__WHAT YOU ARE ASKED TO DO__. From the first line to the last, restate the data word for word.

__SUPPLIED MATERIAL__.
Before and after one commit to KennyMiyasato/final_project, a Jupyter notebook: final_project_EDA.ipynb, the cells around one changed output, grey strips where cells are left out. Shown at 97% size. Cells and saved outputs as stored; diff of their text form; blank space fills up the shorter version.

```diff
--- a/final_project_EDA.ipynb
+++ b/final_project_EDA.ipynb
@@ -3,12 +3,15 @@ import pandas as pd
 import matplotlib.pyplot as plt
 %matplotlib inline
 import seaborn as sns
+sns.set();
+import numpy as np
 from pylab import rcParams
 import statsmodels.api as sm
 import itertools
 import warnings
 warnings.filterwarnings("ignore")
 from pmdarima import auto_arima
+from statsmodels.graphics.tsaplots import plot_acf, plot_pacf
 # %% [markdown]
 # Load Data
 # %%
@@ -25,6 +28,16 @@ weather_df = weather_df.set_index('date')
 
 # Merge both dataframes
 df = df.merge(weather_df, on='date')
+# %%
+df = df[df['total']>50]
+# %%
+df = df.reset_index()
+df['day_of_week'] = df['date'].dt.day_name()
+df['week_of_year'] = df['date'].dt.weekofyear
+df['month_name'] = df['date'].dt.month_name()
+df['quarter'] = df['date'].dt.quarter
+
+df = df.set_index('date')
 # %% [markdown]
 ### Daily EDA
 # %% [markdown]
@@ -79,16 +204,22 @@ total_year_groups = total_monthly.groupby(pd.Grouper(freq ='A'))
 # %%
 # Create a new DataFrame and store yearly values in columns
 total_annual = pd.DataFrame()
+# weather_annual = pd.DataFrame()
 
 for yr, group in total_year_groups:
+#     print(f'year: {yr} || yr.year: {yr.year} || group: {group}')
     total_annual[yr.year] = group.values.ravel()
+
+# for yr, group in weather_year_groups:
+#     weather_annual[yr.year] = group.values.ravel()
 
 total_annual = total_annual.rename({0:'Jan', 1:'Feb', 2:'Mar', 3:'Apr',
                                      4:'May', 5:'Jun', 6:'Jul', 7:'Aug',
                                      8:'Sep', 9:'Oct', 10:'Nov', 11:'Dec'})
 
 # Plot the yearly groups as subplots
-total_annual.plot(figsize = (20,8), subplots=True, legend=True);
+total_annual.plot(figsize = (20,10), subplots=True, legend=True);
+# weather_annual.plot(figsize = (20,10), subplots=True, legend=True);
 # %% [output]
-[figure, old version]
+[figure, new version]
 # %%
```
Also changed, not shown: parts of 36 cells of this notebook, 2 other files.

__WRITTEN ANSWER__.
Before and after one commit to KennyMiyasato/final_project, a Jupyter notebook: final_project_EDA.ipynb, the cells around one changed output, grey strips where cells are left out. Shown at 97% size. Cells and saved outputs as stored; diff of their text form; blank space fills up the shorter version.

```diff
--- a/final_project_EDA.ipynb
+++ b/final_project_EDA.ipynb
@@ -3,12 +3,15 @@ import pandas as pd
 import matplotlib.pyplot as plt
 %matplotlib inline
 import seaborn as sns
+sns.set();
+import numpy as np
 from pylab import rcParams
 import statsmodels.api as sm
 import itertools
 import warnings
 warnings.filterwarnings("ignore")
 from pmdarima import auto_arima
+from statsmodels.graphics.tsaplots import plot_acf, plot_pacf
 # %% [markdown]
 # Load Data
 # %%
@@ -25,6 +28,16 @@ weather_df = weather_df.set_index('date')
 
 # Merge both dataframes
 df = df.merge(weather_df, on='date')
+# %%
+df = df[df['total']>50]
+# %%
+df = df.reset_index()
+df['day_of_week'] = df['date'].dt.day_name()
+df['week_of_year'] = df['date'].dt.weekofyear
+df['month_name'] = df['date'].dt.month_name()
+df['quarter'] = df['date'].dt.quarter
+
+df = df.set_index('date')
 # %% [markdown]
 ### Daily EDA
 # %% [markdown]
@@ -79,16 +204,22 @@ total_year_groups = total_monthly.groupby(pd.Grouper(freq ='A'))
 # %%
 # Create a new DataFrame and store yearly values in columns
 total_annual = pd.DataFrame()
+# weather_annual = pd.DataFrame()
 
 for yr, group in total_year_groups:
+#     print(f'year: {yr} || yr.year: {yr.year} || group: {group}')
     total_annual[yr.year] = group.values.ravel()
+
+# for yr, group in weather_year_groups:
+#     weather_annual[yr.year] = group.values.ravel()
 
 total_annual = total_annual.rename({0:'Jan', 1:'Feb', 2:'Mar', 3:'Apr',
                                      4:'May', 5:'Jun', 6:'Jul', 7:'Aug',
                                      8:'Sep', 9:'Oct', 10:'Nov', 11:'Dec'})
 
 # Plot the yearly groups as subplots
-total_annual.plot(figsize = (20,8), subplots=True, legend=True);
+total_annual.plot(figsize = (20,10), subplots=True, legend=True);
+# weather_annual.plot(figsize = (20,10), subplots=True, legend=True);
 # %% [output]
-[figure, old version]
+[figure, new version]
 # %%
```
Also changed, not shown: parts of 36 cells of this notebook, 2 other files.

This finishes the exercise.